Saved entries
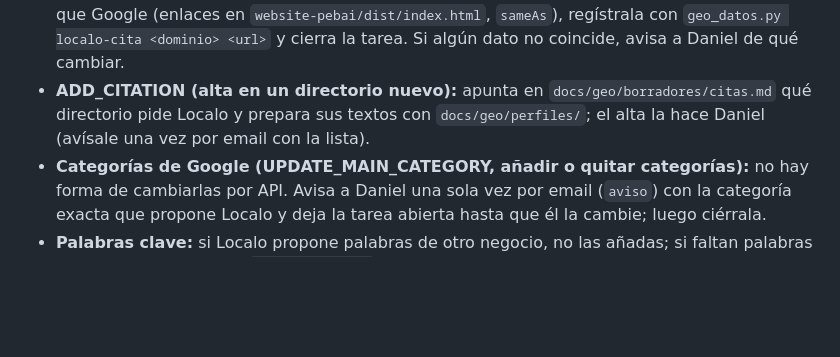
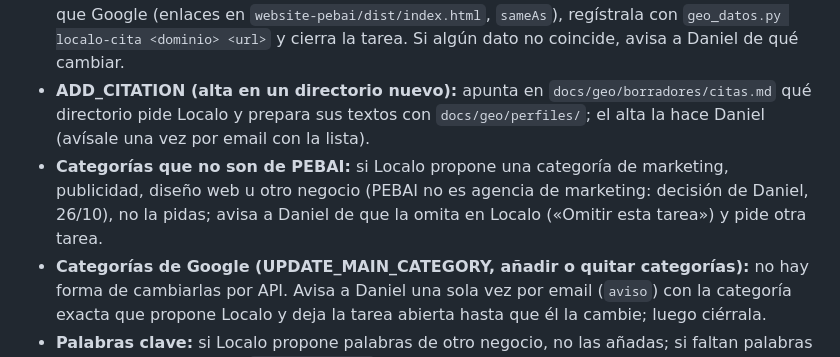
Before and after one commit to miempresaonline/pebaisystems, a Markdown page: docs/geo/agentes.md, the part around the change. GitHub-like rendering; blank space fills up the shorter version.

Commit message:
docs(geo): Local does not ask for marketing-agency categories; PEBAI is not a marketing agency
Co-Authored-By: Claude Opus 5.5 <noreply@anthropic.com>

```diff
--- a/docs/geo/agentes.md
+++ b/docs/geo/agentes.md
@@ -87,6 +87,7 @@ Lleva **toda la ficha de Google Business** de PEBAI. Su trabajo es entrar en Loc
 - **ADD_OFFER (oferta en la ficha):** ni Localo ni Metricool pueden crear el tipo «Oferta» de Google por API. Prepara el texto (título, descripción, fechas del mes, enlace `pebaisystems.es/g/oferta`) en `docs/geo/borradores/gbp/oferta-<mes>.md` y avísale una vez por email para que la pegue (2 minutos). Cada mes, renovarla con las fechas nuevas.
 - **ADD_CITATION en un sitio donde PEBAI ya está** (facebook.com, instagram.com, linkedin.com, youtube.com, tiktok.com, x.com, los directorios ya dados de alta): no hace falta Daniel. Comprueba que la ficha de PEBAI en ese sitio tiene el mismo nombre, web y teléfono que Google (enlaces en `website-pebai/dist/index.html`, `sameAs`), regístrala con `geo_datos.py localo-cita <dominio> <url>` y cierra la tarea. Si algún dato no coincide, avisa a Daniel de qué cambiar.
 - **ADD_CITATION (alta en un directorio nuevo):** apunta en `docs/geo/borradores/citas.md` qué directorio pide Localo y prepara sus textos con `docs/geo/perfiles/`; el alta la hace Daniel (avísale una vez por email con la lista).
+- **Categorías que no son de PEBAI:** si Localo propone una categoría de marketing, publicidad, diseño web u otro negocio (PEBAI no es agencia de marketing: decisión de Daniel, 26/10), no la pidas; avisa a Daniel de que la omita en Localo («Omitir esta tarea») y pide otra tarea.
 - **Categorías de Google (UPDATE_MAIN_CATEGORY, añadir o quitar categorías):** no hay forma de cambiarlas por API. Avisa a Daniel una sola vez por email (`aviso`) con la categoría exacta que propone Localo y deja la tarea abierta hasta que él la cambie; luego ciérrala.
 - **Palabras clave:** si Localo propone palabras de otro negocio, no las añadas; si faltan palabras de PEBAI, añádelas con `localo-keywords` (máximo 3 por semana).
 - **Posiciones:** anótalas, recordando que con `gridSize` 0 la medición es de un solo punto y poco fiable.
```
...
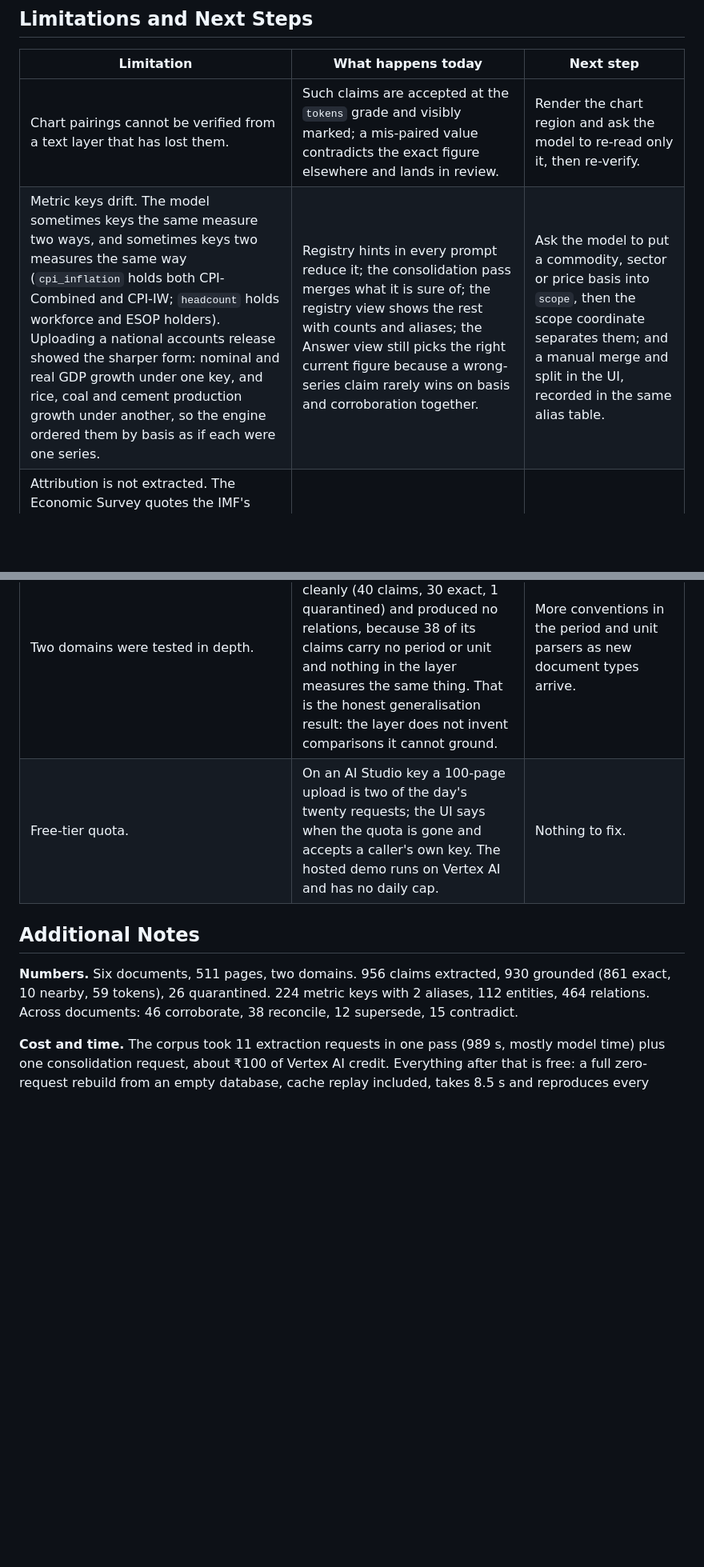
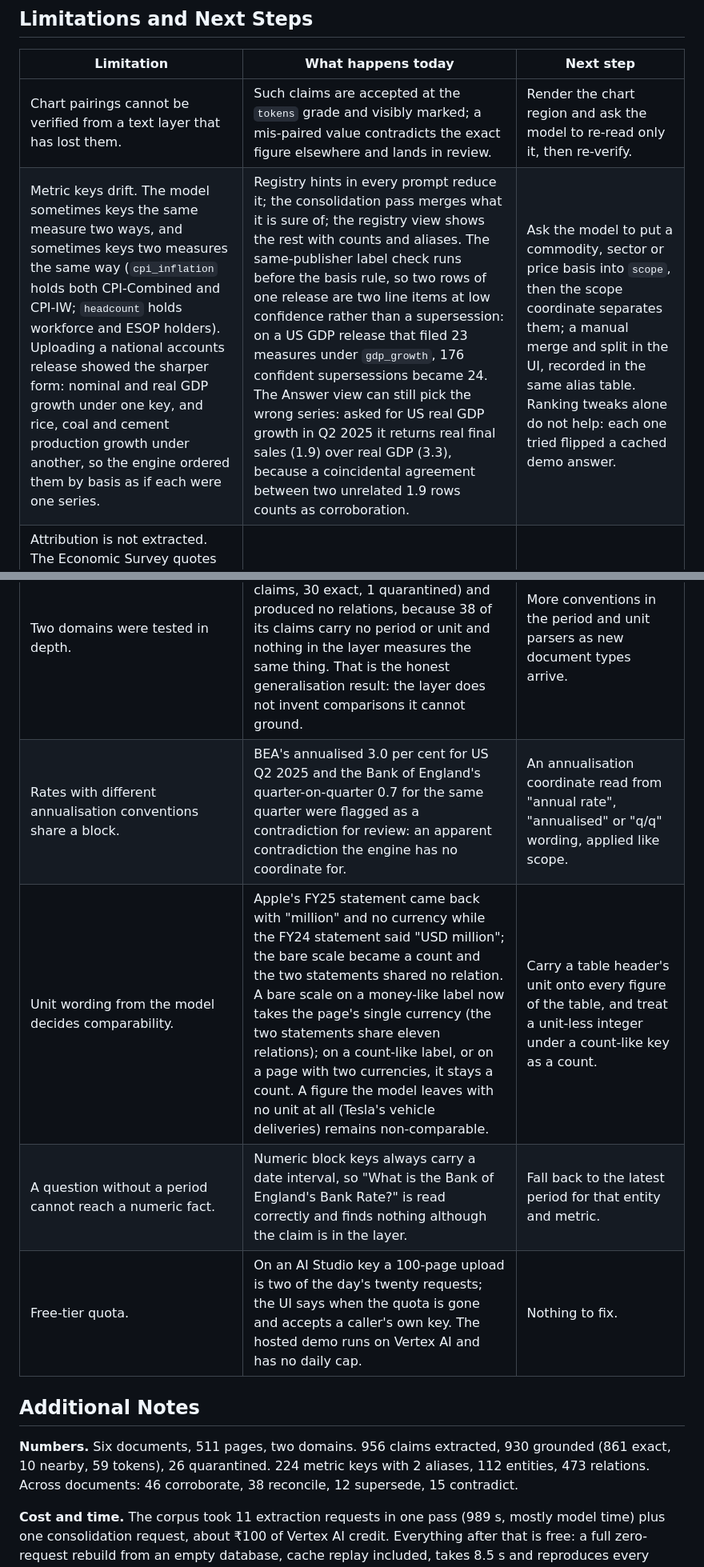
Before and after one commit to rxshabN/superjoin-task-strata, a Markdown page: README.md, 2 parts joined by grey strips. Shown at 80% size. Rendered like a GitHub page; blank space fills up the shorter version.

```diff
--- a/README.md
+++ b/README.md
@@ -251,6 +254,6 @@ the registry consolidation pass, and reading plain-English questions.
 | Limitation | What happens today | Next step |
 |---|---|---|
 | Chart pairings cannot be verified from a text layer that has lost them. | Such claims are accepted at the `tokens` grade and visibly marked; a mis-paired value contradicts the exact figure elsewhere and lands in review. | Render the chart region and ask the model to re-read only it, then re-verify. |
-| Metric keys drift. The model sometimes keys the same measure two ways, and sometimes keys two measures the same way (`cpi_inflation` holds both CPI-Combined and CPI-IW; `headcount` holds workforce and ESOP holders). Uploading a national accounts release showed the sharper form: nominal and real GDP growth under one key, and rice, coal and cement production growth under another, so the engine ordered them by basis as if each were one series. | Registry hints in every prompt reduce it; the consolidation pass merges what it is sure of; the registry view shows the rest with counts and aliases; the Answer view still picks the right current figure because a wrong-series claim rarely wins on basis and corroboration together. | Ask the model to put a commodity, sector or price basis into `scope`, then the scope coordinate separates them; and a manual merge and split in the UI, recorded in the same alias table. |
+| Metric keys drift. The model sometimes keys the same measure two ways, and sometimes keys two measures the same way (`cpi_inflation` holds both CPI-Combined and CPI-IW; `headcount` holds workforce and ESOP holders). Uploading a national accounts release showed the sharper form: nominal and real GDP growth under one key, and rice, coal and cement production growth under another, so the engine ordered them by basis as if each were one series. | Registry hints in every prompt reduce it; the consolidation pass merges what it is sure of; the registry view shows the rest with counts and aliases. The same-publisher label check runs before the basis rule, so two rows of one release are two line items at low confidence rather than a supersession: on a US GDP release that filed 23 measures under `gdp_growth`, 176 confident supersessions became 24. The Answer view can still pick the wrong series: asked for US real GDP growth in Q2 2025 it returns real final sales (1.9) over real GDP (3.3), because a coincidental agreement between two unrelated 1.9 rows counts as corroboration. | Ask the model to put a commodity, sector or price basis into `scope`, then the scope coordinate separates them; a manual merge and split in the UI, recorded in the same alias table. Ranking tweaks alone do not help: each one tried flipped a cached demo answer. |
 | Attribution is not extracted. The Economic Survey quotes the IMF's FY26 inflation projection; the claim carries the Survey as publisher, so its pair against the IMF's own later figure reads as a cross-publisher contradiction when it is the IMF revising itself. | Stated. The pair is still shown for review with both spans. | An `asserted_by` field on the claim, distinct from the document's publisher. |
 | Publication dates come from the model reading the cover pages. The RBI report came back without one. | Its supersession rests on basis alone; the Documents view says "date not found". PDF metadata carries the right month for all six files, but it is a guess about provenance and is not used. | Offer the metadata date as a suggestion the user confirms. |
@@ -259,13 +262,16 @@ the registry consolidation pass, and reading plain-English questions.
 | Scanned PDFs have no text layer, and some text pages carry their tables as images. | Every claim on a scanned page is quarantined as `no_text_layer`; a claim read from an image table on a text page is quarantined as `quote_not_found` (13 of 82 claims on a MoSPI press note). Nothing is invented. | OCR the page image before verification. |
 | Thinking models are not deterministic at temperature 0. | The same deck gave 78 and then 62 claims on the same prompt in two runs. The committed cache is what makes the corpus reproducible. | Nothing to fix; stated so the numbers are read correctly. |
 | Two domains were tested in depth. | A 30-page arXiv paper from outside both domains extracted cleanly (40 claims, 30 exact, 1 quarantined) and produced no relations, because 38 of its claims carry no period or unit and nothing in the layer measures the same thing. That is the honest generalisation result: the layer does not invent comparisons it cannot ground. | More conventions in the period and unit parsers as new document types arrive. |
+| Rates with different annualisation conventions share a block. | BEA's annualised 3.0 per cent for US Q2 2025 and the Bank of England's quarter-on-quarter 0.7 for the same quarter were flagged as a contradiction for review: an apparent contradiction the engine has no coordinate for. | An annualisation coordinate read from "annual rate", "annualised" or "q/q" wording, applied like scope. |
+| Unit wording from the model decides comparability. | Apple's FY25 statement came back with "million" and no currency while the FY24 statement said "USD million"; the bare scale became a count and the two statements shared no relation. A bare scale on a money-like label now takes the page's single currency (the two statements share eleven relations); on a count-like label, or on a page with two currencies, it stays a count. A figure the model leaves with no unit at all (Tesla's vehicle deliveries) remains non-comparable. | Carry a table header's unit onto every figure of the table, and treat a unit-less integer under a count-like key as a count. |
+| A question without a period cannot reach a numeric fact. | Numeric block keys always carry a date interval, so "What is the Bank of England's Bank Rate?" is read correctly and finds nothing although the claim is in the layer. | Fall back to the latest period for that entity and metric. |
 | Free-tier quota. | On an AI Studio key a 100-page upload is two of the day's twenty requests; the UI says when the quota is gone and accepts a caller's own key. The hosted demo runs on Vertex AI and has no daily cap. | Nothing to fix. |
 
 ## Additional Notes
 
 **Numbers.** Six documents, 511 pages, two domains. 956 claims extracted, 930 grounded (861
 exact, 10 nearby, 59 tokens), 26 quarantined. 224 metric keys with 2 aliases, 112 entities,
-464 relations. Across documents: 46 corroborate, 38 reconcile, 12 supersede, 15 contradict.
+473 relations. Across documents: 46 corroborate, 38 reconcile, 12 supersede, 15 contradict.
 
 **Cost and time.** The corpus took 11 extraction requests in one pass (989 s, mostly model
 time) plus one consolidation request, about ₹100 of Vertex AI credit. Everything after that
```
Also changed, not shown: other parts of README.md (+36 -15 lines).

WORK INSTRUCTIONS
Search the entries for the word "agentes" and pick out every line that holds it.

FINAL ANSWER
Before and after one commit to miempresaonline/pebaisystems, a Markdown page: docs/geo/agentes.md, the part around the change. GitHub-like rendering; blank space fills up the shorter version.
--- a/docs/geo/agentes.md
+++ b/docs/geo/agentes.md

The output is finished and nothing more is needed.